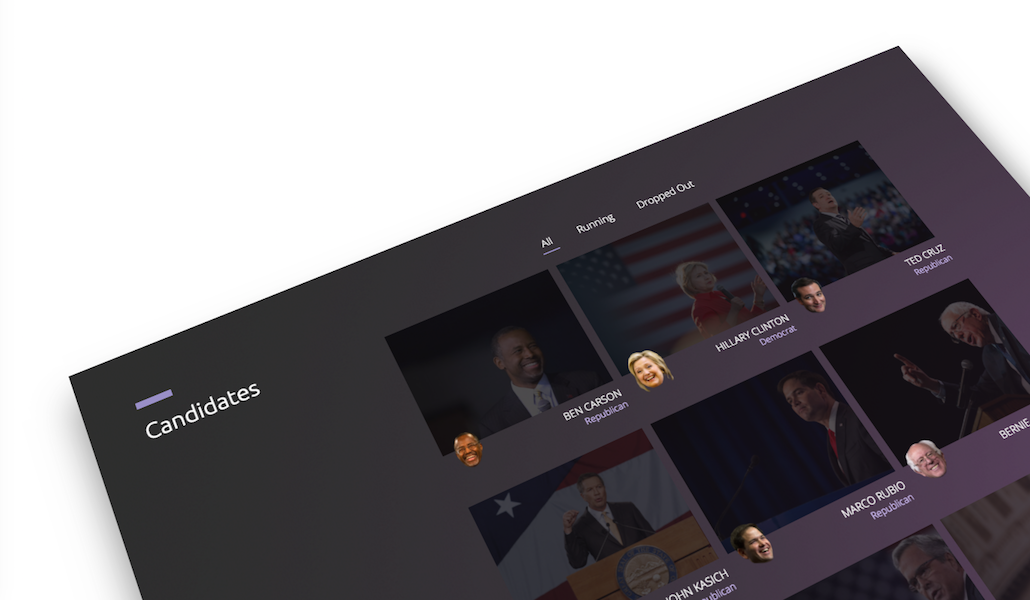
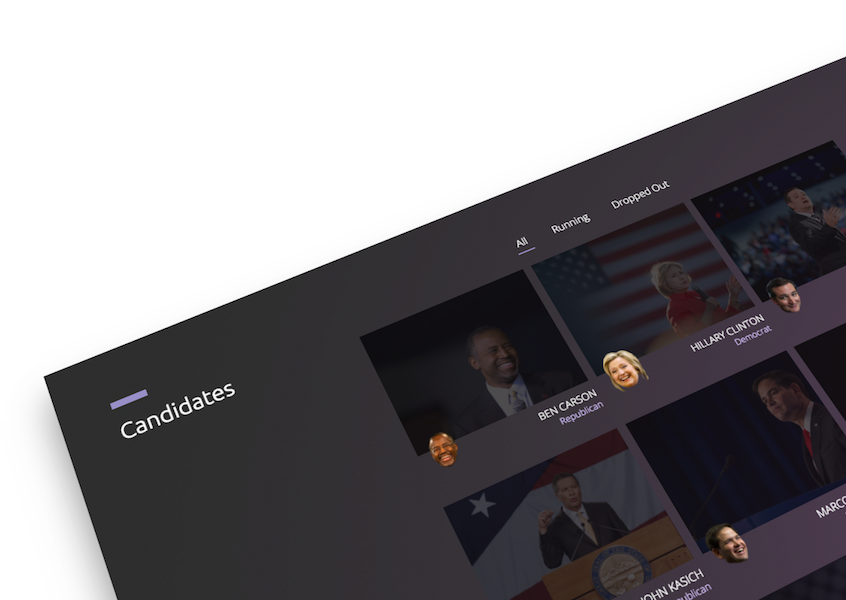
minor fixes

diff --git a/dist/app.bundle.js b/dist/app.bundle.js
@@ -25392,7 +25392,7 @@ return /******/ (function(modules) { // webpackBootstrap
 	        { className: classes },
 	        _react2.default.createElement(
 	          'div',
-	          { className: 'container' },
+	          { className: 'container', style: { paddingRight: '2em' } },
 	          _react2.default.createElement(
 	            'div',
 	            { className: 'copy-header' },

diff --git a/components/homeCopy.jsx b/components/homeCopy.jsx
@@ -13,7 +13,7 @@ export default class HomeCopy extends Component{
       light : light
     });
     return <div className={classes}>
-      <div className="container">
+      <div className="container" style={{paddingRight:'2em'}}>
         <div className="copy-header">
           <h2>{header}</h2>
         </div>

+ + + + + + +

**DIRECTIONS FOR THIS TASK:**
All entries above must be printed again verbatim, with images excluded.

**TASK RESPONSE:**
minor fixes

diff --git a/dist/app.bundle.js b/dist/app.bundle.js
@@ -25392,7 +25392,7 @@ return /******/ (function(modules) { // webpackBootstrap
 	        { className: classes },
 	        _react2.default.createElement(
 	          'div',
-	          { className: 'container' },
+	          { className: 'container', style: { paddingRight: '2em' } },
 	          _react2.default.createElement(
 	            'div',
 	            { className: 'copy-header' },

diff --git a/components/homeCopy.jsx b/components/homeCopy.jsx
@@ -13,7 +13,7 @@ export default class HomeCopy extends Component{
       light : light
     });
     return <div className={classes}>
-      <div className="container">
+      <div className="container" style={{paddingRight:'2em'}}>
         <div className="copy-header">
           <h2>{header}</h2>
         </div>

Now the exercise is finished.